The Dees – and injury replacement player Sarah Perkins – overcome one of the longest and most severe injury lists in the AFLW's short history to qualify for the team's first finals appearance.
Over the next few weeks, womens.afl will look at each of the seasons of the 14 AFLW teams, kicking off proceedings with Adelaide and moving alphabetically from there.
Coach: Mick Stinear
Leadership group: Daisy Pearce (captain), Karen Paxman (vice-captain)
2020 finishing position: Third in Conference B, four wins, two losses, 164.5%. Qualified for a preliminary final against Fremantle.
Best win: Melbourne 3.4 (22) defeated North Melbourne 3.2 (20), round one.
There's a few to choose from, including one over Collingwood and the thrashing of West Coast, but for the quality of opponent, it's hard to go past this round one affair. The Dees used a howling Casey Fields wind to their advantage and overran one of the pre-season premiership favourites.
Best individual performance: She often flies under the radar, but Shelley Scott was imperious in very heavy rain against the Western Bulldogs in round two.
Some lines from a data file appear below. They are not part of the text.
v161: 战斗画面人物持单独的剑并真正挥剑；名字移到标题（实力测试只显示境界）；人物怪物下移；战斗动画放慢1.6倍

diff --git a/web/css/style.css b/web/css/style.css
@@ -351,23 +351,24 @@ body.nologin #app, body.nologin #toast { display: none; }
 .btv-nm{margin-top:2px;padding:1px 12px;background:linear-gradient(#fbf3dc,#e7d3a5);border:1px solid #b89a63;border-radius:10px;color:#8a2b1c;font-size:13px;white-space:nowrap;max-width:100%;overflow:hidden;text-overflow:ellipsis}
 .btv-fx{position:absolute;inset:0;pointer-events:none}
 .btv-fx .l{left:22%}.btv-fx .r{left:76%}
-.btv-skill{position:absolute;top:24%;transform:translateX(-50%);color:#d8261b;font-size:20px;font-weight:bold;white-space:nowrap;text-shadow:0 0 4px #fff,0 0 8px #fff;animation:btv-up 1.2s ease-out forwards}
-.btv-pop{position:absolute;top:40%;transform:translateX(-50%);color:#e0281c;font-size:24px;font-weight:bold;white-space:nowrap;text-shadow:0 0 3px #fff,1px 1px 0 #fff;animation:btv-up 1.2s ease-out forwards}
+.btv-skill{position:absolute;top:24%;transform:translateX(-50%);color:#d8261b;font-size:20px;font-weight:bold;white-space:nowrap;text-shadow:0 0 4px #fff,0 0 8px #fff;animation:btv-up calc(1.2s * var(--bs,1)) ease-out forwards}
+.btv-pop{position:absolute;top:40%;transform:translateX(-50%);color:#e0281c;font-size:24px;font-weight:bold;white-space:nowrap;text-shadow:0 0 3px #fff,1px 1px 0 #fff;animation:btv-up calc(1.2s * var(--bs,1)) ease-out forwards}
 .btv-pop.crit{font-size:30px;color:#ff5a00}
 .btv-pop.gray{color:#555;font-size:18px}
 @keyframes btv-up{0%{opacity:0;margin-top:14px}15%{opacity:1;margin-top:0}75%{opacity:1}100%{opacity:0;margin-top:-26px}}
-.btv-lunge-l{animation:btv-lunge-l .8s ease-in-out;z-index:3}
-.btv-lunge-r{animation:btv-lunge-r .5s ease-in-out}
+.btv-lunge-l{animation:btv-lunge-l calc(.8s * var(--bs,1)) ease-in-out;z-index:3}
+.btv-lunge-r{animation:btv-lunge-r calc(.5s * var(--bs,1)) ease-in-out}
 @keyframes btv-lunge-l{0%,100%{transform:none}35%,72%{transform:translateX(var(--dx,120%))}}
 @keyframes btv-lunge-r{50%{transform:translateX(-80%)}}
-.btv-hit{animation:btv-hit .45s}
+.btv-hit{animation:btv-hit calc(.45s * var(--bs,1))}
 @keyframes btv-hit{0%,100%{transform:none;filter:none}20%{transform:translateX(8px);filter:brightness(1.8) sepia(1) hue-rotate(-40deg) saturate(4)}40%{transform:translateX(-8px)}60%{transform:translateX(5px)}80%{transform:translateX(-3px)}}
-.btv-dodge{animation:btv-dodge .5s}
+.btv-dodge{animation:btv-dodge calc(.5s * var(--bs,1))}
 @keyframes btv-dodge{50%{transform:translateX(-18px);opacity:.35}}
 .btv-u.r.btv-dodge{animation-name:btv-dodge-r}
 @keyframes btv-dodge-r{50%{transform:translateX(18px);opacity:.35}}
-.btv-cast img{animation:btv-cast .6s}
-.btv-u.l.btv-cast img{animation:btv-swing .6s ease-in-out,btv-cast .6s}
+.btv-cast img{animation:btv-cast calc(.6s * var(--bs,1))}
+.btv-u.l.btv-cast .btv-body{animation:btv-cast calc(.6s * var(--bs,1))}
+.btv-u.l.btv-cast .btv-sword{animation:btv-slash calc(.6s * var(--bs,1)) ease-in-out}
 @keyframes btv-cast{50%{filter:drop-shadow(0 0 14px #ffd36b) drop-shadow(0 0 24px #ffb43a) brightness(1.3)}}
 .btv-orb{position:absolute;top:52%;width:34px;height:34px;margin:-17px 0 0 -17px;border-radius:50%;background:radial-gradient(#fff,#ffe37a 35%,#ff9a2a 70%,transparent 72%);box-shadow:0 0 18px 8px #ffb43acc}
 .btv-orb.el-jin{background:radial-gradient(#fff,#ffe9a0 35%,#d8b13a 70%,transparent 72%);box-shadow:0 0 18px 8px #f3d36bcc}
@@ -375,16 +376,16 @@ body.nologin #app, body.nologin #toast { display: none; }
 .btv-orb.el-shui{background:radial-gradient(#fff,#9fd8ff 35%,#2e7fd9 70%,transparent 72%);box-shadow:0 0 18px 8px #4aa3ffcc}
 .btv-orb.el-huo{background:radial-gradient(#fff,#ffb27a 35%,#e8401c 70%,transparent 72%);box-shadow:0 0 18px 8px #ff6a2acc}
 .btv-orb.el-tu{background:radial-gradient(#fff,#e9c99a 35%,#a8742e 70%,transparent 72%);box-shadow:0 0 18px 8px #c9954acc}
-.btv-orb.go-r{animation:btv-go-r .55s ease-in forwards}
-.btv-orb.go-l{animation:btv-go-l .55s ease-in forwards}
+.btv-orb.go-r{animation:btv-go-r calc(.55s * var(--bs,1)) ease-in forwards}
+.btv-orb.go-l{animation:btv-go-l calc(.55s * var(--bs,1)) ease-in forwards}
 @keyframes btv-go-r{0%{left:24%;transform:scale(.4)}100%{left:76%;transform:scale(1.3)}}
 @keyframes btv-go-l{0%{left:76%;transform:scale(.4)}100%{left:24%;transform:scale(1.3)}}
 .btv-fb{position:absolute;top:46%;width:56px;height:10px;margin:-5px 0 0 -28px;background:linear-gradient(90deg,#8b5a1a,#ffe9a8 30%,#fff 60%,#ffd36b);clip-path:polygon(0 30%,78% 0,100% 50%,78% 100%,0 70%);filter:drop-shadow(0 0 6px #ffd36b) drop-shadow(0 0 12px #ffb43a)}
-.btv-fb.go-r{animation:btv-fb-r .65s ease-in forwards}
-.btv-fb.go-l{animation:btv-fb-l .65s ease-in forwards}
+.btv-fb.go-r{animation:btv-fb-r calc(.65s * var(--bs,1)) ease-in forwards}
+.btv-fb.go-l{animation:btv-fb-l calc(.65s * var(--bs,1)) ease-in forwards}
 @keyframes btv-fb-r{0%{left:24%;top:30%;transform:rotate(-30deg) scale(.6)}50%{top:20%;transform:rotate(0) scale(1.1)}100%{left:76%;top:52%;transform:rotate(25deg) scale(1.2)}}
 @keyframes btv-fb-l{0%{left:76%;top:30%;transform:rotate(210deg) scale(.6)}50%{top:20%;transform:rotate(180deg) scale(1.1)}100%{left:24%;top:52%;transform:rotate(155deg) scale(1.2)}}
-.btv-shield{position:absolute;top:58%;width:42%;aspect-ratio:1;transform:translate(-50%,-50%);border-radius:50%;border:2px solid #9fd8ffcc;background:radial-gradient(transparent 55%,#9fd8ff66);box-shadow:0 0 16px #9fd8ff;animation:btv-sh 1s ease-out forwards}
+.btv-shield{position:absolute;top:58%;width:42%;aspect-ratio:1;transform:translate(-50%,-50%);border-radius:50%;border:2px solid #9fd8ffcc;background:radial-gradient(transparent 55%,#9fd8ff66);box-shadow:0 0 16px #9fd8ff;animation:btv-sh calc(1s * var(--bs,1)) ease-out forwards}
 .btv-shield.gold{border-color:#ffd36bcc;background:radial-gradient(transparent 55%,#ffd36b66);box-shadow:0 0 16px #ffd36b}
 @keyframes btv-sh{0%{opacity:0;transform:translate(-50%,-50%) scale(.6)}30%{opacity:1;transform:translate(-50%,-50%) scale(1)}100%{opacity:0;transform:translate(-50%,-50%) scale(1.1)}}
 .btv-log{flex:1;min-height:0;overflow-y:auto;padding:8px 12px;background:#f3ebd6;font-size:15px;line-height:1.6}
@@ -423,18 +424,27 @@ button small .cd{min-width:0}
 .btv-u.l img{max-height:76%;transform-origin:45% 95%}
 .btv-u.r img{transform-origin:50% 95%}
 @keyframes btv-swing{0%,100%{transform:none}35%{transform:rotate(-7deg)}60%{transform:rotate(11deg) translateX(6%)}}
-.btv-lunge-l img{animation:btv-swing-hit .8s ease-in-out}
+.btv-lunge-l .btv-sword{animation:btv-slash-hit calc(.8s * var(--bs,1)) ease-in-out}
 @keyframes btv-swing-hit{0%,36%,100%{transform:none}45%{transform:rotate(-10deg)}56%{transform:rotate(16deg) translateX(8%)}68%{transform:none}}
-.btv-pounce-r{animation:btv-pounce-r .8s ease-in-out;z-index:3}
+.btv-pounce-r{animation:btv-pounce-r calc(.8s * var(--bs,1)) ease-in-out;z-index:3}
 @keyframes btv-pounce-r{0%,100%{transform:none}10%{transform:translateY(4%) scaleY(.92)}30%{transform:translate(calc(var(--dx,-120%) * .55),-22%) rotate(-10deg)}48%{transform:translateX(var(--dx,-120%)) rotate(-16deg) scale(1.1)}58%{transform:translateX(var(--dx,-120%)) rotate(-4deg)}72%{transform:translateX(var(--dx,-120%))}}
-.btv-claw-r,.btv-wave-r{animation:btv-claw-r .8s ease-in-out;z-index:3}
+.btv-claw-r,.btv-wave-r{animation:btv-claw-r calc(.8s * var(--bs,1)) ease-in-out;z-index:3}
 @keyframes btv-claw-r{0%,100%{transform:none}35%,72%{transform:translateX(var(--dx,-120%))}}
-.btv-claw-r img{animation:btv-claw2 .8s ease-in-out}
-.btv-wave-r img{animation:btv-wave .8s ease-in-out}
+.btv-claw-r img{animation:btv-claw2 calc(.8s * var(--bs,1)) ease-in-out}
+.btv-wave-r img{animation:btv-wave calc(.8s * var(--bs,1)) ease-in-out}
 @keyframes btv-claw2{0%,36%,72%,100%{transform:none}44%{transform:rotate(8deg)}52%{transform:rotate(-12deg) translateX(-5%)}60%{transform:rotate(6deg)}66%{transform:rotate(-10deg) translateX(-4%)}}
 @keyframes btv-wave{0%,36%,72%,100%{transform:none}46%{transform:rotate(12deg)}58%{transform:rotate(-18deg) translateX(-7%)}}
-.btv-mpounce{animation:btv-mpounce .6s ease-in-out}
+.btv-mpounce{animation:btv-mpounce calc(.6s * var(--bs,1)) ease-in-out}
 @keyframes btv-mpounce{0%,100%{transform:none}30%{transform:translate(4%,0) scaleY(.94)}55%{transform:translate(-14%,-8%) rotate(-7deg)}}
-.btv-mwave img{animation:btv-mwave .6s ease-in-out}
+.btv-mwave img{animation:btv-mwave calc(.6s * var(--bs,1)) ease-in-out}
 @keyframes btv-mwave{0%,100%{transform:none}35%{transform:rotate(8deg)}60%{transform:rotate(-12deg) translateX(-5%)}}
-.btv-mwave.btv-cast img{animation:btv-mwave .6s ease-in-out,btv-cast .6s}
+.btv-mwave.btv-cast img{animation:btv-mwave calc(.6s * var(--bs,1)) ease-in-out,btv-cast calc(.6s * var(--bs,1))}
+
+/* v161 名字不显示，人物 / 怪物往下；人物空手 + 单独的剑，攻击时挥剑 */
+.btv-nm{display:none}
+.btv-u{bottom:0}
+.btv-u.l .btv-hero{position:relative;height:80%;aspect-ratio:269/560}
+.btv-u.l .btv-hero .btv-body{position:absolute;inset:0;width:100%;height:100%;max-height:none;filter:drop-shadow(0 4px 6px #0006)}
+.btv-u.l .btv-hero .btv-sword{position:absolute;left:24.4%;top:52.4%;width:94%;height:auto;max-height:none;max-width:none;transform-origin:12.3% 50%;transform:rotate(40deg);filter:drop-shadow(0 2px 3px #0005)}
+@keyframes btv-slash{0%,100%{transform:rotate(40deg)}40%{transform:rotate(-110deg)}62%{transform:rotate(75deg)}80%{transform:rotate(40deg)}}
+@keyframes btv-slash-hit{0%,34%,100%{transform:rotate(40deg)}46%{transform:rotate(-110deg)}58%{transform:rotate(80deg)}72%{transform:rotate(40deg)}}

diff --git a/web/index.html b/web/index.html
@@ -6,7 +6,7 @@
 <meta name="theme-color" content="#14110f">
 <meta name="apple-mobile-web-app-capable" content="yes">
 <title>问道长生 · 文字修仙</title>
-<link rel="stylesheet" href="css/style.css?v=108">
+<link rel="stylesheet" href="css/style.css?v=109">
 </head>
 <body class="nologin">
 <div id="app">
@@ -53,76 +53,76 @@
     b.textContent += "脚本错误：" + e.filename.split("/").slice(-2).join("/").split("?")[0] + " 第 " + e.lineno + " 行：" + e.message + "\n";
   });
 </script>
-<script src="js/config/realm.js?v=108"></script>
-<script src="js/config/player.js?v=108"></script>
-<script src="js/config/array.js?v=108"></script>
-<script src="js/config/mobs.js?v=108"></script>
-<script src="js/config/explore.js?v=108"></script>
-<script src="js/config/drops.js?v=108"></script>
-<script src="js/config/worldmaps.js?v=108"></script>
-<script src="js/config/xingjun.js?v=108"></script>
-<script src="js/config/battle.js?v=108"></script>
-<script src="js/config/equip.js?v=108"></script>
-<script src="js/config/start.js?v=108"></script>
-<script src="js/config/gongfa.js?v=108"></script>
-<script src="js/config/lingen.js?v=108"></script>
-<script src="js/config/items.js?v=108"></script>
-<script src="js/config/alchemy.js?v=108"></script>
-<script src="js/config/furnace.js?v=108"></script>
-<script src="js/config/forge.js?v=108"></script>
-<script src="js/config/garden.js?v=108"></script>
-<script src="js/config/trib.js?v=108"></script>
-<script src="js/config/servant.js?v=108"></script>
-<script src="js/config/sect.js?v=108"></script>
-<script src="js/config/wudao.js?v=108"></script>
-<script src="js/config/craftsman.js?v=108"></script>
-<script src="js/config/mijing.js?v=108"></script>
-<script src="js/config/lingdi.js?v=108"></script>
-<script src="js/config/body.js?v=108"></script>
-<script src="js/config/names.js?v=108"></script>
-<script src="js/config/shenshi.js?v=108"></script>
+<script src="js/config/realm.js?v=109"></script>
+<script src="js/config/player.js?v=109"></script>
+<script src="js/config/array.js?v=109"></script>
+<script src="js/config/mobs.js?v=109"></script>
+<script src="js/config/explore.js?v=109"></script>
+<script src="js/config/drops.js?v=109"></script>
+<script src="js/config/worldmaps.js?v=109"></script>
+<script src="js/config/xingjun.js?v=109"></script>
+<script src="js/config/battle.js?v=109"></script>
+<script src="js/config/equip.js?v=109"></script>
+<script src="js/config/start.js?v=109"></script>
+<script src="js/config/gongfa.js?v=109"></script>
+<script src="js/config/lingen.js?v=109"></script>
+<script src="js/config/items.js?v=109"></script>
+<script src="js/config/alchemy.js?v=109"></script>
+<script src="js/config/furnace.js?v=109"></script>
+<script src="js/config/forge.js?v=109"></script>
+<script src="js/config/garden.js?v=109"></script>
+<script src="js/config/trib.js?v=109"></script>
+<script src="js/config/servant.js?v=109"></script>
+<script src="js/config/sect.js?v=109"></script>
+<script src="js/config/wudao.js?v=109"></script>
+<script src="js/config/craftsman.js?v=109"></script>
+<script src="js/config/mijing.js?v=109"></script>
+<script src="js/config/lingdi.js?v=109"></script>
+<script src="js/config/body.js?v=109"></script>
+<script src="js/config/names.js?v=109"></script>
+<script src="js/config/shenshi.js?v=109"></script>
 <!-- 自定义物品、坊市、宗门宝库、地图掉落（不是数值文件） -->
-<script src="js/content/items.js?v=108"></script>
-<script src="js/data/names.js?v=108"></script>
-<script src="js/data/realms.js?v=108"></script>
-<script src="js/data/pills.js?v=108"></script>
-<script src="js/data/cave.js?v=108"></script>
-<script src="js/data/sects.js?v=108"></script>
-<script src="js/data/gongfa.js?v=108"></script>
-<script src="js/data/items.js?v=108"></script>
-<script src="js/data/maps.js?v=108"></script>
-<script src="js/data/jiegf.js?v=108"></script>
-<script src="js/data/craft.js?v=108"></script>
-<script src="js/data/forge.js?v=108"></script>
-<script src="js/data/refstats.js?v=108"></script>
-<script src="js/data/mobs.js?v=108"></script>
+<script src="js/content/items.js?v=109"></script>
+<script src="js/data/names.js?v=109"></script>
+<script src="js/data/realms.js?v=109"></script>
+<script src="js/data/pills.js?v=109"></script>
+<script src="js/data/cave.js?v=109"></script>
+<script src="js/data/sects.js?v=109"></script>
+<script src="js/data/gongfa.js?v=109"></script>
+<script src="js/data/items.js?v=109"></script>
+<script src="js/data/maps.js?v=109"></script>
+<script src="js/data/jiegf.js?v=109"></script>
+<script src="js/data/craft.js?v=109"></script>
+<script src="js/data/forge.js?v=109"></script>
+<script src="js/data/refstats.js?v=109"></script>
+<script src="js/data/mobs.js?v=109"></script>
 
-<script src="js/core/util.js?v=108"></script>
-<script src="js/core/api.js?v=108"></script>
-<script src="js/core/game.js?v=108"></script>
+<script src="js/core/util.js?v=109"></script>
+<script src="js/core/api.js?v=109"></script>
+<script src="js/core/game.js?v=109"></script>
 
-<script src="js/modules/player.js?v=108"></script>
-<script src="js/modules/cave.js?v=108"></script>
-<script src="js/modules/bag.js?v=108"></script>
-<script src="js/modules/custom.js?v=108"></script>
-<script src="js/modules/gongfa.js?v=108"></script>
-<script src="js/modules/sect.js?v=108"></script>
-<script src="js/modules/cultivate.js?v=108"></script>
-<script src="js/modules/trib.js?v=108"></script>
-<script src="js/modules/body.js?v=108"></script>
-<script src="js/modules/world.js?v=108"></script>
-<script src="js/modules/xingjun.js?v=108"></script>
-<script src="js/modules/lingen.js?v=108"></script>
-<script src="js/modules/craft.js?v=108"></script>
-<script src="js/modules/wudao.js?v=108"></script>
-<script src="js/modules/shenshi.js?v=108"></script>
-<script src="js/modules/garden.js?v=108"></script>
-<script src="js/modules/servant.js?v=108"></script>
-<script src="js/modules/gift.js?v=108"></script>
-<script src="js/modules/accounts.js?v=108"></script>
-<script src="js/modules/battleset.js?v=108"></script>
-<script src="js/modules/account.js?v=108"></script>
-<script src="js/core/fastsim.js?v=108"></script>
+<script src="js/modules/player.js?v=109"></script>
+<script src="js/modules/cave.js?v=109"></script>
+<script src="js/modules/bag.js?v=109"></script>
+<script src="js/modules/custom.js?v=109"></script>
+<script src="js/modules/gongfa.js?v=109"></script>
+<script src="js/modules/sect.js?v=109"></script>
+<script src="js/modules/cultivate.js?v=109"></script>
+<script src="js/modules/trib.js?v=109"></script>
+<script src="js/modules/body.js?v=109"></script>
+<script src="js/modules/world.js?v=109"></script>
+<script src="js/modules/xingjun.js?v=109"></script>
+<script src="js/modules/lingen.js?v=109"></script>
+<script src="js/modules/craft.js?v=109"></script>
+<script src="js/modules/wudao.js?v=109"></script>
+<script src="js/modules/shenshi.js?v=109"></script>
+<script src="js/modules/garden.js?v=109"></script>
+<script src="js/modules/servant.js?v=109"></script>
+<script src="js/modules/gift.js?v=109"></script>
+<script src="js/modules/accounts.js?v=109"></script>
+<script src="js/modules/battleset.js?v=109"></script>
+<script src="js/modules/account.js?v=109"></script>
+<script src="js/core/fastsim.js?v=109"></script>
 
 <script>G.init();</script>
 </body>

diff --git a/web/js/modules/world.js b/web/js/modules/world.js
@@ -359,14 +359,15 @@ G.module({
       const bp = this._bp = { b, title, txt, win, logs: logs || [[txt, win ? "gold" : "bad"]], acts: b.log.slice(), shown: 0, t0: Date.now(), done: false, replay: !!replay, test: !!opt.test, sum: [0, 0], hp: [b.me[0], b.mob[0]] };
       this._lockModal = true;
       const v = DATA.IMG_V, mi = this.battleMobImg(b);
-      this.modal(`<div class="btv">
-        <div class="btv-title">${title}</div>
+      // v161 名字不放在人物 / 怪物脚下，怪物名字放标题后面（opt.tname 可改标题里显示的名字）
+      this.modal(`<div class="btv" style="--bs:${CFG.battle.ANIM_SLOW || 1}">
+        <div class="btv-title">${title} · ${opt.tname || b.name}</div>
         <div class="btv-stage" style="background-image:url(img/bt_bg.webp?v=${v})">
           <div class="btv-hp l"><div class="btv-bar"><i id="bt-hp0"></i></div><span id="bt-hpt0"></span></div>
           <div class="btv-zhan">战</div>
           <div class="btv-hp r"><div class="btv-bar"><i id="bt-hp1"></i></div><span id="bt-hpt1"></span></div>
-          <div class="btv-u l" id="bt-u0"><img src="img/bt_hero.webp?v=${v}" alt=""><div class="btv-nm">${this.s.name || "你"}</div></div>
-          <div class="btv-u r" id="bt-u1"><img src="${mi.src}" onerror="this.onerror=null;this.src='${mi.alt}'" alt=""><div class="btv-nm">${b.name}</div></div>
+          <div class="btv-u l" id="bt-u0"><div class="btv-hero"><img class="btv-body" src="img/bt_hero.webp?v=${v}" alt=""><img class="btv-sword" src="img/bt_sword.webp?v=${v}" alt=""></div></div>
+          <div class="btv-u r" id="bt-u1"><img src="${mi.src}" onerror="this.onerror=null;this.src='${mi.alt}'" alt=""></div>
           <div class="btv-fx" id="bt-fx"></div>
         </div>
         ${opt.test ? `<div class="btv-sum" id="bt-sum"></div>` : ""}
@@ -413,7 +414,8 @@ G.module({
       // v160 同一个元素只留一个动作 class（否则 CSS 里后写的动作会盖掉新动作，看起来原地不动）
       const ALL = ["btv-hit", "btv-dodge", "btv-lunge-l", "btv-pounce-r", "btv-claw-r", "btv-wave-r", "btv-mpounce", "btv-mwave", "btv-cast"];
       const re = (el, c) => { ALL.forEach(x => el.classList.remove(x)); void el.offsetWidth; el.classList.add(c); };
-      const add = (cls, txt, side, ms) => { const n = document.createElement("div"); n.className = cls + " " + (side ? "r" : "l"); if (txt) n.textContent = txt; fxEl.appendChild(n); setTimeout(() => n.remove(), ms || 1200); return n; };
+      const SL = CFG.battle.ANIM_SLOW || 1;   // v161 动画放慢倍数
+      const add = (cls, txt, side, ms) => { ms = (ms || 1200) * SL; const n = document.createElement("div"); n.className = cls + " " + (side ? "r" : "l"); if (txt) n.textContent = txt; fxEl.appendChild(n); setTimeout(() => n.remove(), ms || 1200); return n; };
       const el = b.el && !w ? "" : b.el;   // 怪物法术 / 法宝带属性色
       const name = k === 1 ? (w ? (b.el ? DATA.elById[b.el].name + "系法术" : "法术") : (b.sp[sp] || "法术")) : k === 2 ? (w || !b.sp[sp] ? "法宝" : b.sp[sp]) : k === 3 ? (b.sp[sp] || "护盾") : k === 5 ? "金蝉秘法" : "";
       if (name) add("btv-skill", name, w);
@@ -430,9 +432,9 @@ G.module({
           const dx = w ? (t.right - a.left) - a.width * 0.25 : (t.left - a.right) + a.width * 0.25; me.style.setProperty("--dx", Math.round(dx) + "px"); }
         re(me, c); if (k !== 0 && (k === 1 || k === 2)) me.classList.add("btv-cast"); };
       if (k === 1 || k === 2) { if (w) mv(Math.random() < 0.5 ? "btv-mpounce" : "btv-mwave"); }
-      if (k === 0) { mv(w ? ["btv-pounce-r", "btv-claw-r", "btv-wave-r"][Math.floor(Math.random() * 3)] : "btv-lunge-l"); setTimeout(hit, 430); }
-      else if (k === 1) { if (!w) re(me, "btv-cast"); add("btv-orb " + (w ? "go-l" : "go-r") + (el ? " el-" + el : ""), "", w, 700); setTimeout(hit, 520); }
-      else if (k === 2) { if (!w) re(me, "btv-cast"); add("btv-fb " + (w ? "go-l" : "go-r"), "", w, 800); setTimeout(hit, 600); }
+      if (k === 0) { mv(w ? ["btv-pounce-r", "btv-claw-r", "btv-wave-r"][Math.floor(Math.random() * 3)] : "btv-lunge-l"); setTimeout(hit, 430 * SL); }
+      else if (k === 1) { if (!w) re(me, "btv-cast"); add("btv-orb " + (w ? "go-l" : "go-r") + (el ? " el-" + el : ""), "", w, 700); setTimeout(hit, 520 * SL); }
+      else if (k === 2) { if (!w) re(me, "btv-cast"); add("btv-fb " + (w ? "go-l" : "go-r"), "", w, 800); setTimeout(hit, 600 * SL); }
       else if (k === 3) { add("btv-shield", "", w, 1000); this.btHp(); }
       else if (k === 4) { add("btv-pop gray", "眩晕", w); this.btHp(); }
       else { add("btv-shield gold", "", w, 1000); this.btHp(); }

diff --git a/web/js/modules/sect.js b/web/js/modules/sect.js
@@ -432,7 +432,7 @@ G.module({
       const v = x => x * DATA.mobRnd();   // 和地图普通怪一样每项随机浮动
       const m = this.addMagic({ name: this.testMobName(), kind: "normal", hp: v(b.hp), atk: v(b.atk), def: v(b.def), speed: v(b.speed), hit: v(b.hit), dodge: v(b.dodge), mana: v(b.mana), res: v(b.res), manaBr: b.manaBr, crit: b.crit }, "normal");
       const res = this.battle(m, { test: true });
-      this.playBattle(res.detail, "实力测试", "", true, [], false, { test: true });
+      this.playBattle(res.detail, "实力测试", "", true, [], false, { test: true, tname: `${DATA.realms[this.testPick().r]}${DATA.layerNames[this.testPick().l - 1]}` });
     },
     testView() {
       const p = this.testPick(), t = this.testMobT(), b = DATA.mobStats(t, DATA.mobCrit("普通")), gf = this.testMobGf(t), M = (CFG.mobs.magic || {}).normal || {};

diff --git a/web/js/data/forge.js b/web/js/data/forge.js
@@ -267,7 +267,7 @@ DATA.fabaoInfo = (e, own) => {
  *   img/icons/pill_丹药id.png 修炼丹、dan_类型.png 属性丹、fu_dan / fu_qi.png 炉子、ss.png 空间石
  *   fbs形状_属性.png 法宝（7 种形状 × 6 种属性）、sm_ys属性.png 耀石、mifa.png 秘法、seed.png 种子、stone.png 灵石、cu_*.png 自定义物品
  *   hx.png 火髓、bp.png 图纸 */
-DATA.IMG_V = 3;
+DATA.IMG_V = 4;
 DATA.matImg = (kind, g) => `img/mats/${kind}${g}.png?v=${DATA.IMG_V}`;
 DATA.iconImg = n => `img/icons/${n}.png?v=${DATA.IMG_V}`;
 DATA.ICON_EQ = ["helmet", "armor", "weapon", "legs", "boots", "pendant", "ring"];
While most struggled to handle the ball, Scott was a rock at centre half-forward, finishing with 16 disposals and six marks in a match-winning turn.
Club best and fairest candidates: Karen Paxman, Daisy Pearce, Libby Birch, Shelley Scott
NAB AFLW Rising Star nominations: Nil
Debutants: Gabby Colvin, Sinead Goldrick, Niamh McEvoy, Jackie Parry, Krstel Petrevski, Casey Sherriff, Brenna Tarrent
Most improved: A premier midfielder at under-18 level, Tyla Hanks was taken with pick No.6 by the Dees at the end of 2018. She primarily played up forward last year as she adjusted to the top level, but a strong pre-season and a move to the middle saw Hanks' influence on games rise.
Star recruit: The Demons paid handsomely for Libby Birch, but it was an investment worth making. Birch was a rock on the last line of defence, taking numerous goal-saving marks and quickly became an instrumental part of the team, particularly during Meg Downie's illness-enforced absence.
Unsung hero: Maddi Gay doesn't have the external profile of her fellow midfielders, but she's an important cog in Melbourne's engine. Also more than handy up forward, Gay averaged 13 disposals and five tackles in 2020.
- Daisy Pearce to defence. It was a surprising move from Melbourne, with most expecting the Demons skipper to slot back into the middle upon her return from pregnancy, but Pearce's elite reading of the play, her composure and experience was vital in defence.
- The makeshift ruck combination of Eden Zanker and Harriet Cordner. While it's very difficult to replace an All Australian ruck like Lauren Pearce, who missed five matches with a knee injury, the duo more than held their own over the season.
What needs improvement:
- Who knows how to fix it, but injuries and some horrible luck were Melbourne's biggest concern in 2020. Five torn ACLs, Shelley Heath's appendicitis, Lauren Pearce's knee, various bouts of illness, Lily Mithen's ankle and Irish players needing to go home before borders closed due to the coronavirus were just some of the issues besieging the Dees in 2020.
- Over the last few years, Melbourne has been one of the top sides of the competition but has an unfortunate habit of dropping games it should win. It struck again in 2020, handing St Kilda its first win and losing to a strong Carlton side after not taking its chances and squandering a half-time lead.
Season in a song: We Found Love (Rihanna). For a brief period, it looked like Melbourne was going to miss out on finals for a fourth consecutive year due to the slightly unbelievable reason of a global pandemic, but the Dees got through and made it to a preliminary final before the season ended.
Early call for 2021: With five players over the age of 30 – Tegan Cunningham, Daisy Pearce, Paxman, Scott and Downie – it's now or never for the Dees to capitalise on their top-end talent. Preliminary final looks the goods for 2021.
Season rating: 8/10